[EXERCISE PROMPT]: Where in the listing does the string "BodyWidget" appear? Copy every line that holds it.

====

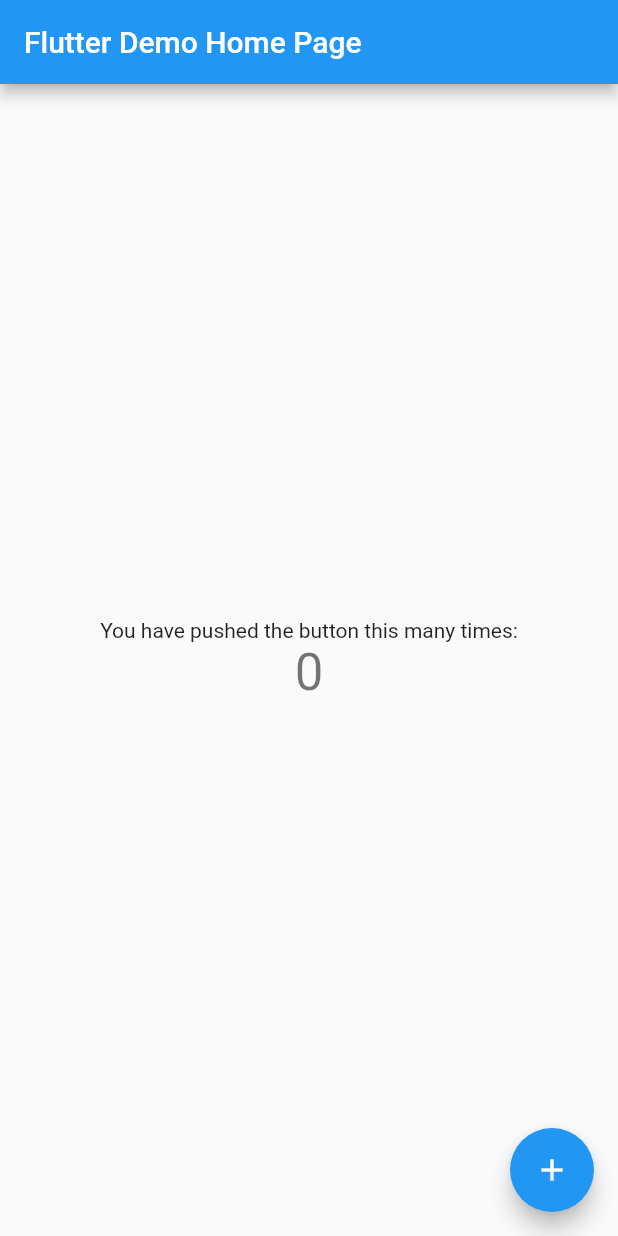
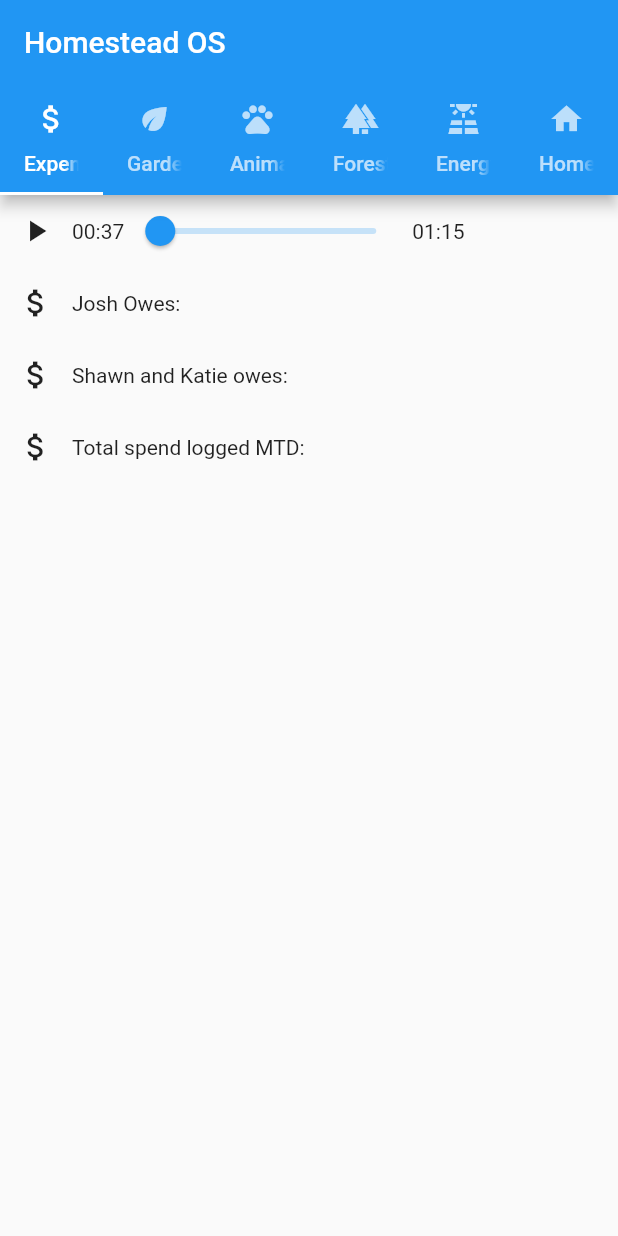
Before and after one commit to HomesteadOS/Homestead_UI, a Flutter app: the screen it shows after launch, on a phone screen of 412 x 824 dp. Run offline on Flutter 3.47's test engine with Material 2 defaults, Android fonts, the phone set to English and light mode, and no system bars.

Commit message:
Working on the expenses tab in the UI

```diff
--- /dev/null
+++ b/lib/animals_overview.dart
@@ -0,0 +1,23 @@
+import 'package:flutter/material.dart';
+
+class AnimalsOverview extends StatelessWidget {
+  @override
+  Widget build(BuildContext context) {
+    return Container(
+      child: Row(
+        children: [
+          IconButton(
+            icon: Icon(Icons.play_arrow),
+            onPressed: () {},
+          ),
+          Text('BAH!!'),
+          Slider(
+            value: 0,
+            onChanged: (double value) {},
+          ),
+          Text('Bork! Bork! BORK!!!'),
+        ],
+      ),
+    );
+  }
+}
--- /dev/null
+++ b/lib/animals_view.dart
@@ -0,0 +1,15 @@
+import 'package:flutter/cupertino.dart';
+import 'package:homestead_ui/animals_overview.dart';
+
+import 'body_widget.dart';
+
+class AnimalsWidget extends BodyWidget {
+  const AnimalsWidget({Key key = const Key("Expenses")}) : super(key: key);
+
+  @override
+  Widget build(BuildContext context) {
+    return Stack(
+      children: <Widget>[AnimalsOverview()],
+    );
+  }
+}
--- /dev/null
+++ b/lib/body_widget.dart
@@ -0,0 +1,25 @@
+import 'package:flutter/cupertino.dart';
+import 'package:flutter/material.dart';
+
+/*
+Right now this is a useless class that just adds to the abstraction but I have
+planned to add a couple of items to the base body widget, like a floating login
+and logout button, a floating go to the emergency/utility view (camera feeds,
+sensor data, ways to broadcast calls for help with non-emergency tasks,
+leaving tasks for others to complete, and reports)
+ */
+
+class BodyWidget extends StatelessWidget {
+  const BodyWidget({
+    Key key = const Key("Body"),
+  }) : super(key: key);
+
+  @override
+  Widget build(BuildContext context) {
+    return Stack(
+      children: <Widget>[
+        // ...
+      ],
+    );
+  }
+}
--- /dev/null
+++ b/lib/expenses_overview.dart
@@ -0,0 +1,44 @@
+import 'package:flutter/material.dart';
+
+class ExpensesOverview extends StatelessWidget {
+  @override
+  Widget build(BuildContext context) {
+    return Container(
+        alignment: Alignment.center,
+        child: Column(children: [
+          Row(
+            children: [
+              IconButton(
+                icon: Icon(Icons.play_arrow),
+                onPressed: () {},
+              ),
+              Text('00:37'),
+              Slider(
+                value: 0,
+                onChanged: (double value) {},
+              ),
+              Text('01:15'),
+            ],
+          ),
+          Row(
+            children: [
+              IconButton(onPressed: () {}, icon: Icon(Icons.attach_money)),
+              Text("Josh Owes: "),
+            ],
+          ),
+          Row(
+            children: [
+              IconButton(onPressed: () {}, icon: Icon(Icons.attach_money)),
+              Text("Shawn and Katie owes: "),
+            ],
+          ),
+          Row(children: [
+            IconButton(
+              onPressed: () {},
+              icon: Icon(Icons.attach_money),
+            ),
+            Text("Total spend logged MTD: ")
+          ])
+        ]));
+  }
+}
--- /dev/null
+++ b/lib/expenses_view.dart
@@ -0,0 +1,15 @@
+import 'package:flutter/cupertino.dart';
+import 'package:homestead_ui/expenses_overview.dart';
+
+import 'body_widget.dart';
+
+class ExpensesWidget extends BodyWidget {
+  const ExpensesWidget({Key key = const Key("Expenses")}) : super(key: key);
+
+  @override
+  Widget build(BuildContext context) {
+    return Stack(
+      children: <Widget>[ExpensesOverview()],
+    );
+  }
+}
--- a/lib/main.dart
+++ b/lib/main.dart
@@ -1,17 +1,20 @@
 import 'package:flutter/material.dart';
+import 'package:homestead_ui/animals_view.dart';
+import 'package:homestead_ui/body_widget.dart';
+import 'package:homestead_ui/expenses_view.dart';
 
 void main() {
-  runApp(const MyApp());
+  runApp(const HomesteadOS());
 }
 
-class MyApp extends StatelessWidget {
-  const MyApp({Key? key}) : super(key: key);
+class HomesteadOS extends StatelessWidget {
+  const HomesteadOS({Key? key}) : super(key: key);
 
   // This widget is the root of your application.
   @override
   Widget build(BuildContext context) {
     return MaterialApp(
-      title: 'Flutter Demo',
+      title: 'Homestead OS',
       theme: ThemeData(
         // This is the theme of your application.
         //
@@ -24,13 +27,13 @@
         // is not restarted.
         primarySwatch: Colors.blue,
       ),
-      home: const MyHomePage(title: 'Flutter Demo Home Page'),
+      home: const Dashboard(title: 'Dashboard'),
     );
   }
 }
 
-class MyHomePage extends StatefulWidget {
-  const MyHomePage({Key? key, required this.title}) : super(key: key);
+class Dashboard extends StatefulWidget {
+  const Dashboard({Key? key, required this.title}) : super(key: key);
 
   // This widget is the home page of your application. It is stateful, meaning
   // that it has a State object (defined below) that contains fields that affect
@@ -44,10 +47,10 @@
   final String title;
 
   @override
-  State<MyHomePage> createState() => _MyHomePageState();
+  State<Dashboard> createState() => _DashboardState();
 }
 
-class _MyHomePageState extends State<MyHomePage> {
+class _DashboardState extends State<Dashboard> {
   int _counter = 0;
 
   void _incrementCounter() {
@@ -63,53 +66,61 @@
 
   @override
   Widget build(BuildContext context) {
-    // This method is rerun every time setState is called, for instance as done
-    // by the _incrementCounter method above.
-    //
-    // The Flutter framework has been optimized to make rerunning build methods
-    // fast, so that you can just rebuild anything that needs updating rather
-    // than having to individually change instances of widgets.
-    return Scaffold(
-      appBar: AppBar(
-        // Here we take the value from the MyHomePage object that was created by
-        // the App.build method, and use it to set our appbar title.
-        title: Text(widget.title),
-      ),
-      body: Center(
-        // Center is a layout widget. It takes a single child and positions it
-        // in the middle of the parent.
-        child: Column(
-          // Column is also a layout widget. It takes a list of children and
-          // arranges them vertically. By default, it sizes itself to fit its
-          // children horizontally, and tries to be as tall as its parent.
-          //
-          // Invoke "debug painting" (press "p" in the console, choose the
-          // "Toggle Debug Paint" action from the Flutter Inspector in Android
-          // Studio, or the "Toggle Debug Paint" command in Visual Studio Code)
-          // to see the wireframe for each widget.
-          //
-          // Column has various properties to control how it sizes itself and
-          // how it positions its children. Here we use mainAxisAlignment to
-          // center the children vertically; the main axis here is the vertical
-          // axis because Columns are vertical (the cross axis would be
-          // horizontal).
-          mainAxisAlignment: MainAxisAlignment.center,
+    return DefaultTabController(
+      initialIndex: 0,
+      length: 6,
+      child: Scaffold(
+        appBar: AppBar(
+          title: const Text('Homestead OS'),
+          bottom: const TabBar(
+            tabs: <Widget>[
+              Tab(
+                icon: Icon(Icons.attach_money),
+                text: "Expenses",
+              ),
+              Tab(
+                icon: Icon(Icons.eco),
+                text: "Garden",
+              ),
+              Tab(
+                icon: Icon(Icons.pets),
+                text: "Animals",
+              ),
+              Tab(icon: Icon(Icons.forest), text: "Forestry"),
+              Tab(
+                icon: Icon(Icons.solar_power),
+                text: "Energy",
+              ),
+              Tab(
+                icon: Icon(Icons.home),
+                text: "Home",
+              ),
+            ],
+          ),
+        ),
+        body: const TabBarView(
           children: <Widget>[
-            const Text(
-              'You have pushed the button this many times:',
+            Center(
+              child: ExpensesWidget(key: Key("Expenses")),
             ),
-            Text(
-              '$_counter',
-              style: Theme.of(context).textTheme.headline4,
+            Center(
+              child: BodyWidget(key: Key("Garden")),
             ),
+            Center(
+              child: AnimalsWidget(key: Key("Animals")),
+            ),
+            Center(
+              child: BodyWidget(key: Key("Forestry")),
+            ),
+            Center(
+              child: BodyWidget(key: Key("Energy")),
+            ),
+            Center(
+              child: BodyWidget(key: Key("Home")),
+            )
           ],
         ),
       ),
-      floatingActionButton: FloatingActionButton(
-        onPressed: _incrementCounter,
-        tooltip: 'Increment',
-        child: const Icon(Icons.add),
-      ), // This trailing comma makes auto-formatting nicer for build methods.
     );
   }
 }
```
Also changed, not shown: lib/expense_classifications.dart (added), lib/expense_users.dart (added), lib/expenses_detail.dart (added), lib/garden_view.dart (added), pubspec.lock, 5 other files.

====

[TASK ANSWER]:
+class AnimalsWidget extends BodyWidget {
+class BodyWidget extends StatelessWidget {
+  const BodyWidget({
+class ExpensesWidget extends BodyWidget {
+              child: BodyWidget(key: Key("Garden")),
+              child: BodyWidget(key: Key("Forestry")),
+              child: BodyWidget(key: Key("Energy")),
+              child: BodyWidget(key: Key("Home")),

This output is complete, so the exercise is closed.